What you are asked to do - The expected response is a copy of every line in the entries below that includes the word "concepts".

Stored items from a collection
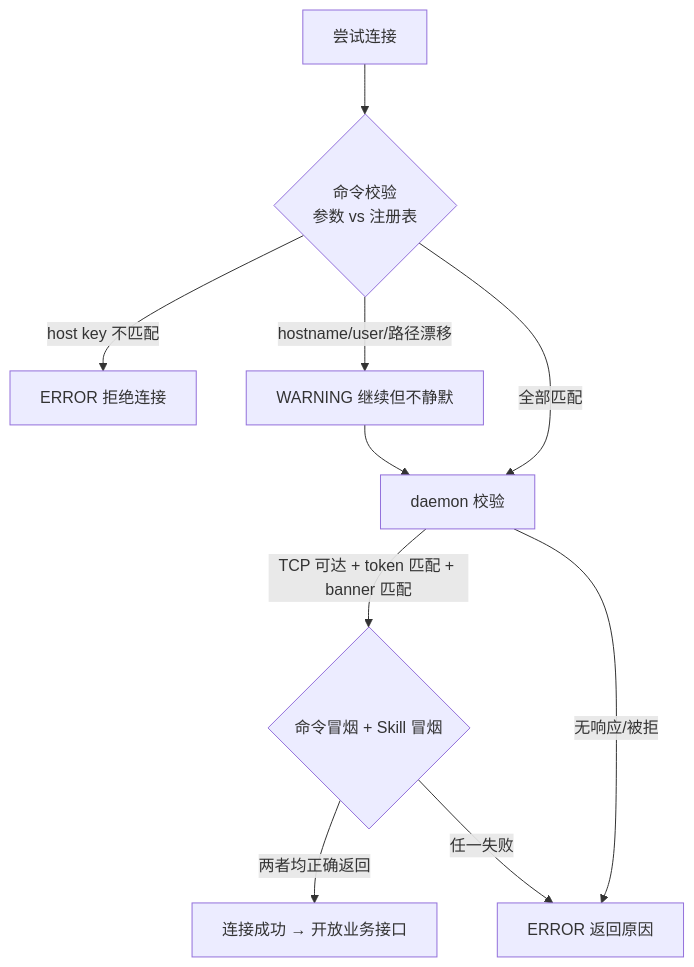
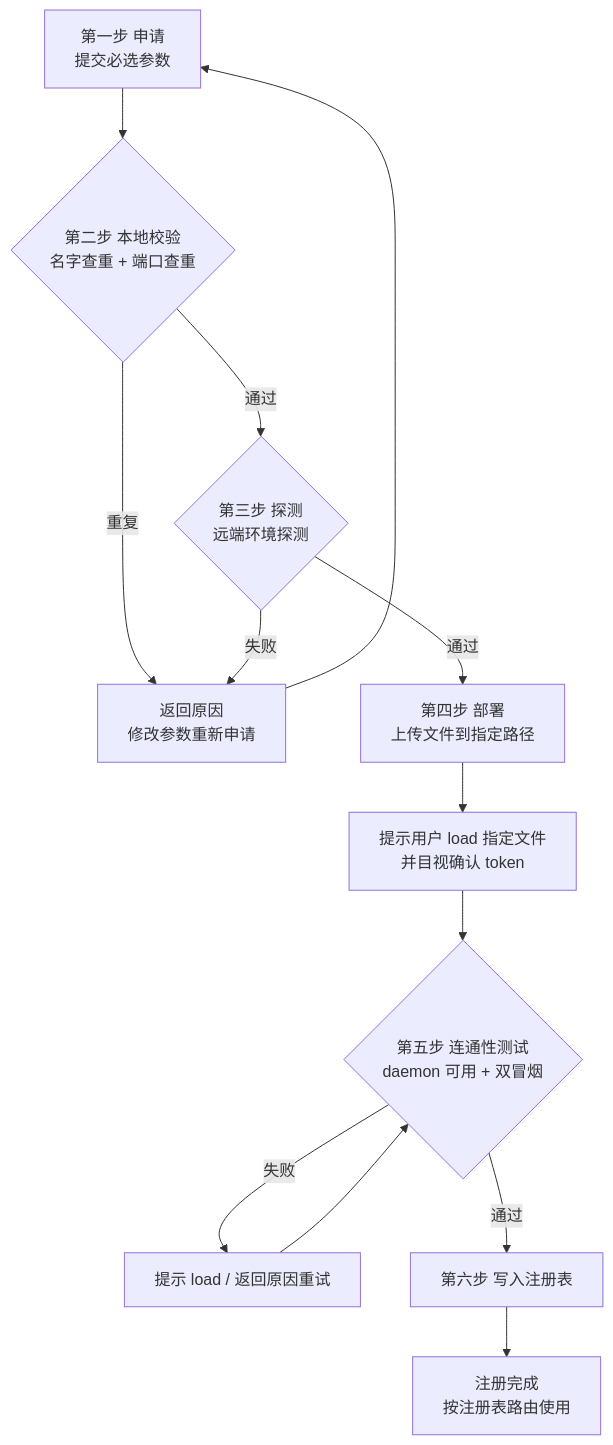
Before and after one commit to GentLau/virtuoso-bridge-NCS: the first of 2 diagrams in spec/design-concepts/底层与中层/多用户设计.md, drawn with Mermaid. The commit also changed other lines of this file and 242 other files, not shown here.

````diff
--- a/spec/design-concepts/底层与中层/多用户设计.md
+++ b/spec/design-concepts/底层与中层/多用户设计.md
@@ -136,12 +65,15 @@
 ```mermaid
 flowchart TD
-    A[尝试连接] --> C{命令校验<br/>参数 vs 注册表}
-    C -->|host key 不匹配| X[ERROR 拒绝连接]
-    C -->|hostname/user/路径漂移| W[WARNING 继续但不静默]
-    C -->|全部匹配| D[daemon 校验]
-    W --> D
-    D -->|TCP 可达 + token 匹配 + banner 匹配| S{命令冒烟 + Skill 冒烟}
-    D -->|无响应/被拒| F[ERROR 返回原因]
-    S -->|两者均正确返回| E[连接成功 → 开放业务接口]
-    S -->|任一失败| F
+    A[第一步 申请<br/>提交必选参数] --> B{第二步 本地校验<br/>名字查重 + 端口查重}
+    B -->|重复| A2[返回原因<br/>修改参数重新申请]
+    A2 --> A
+    B -->|通过| C{第三步 探测<br/>远端环境探测}
+    C -->|失败| A2
+    C -->|通过| D[第四步 部署<br/>上传文件到指定路径]
+    D --> D2[提示用户 load 指定文件<br/>并目视确认 token]
+    D2 --> E{第五步 连通性测试<br/>daemon 可用 + 双冒烟}
+    E -->|失败| E2[提示 load / 返回原因重试]
+    E2 --> E
+    E -->|通过| F[第六步 写入注册表]
+    F --> G[注册完成<br/>按注册表路由使用]
 ```
````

Expected answer -
Before and after one commit to GentLau/virtuoso-bridge-NCS: the first of 2 diagrams in spec/design-concepts/底层与中层/多用户设计.md, drawn with Mermaid. The commit also changed other lines of this file and 242 other files, not shown here.
--- a/spec/design-concepts/底层与中层/多用户设计.md
+++ b/spec/design-concepts/底层与中层/多用户设计.md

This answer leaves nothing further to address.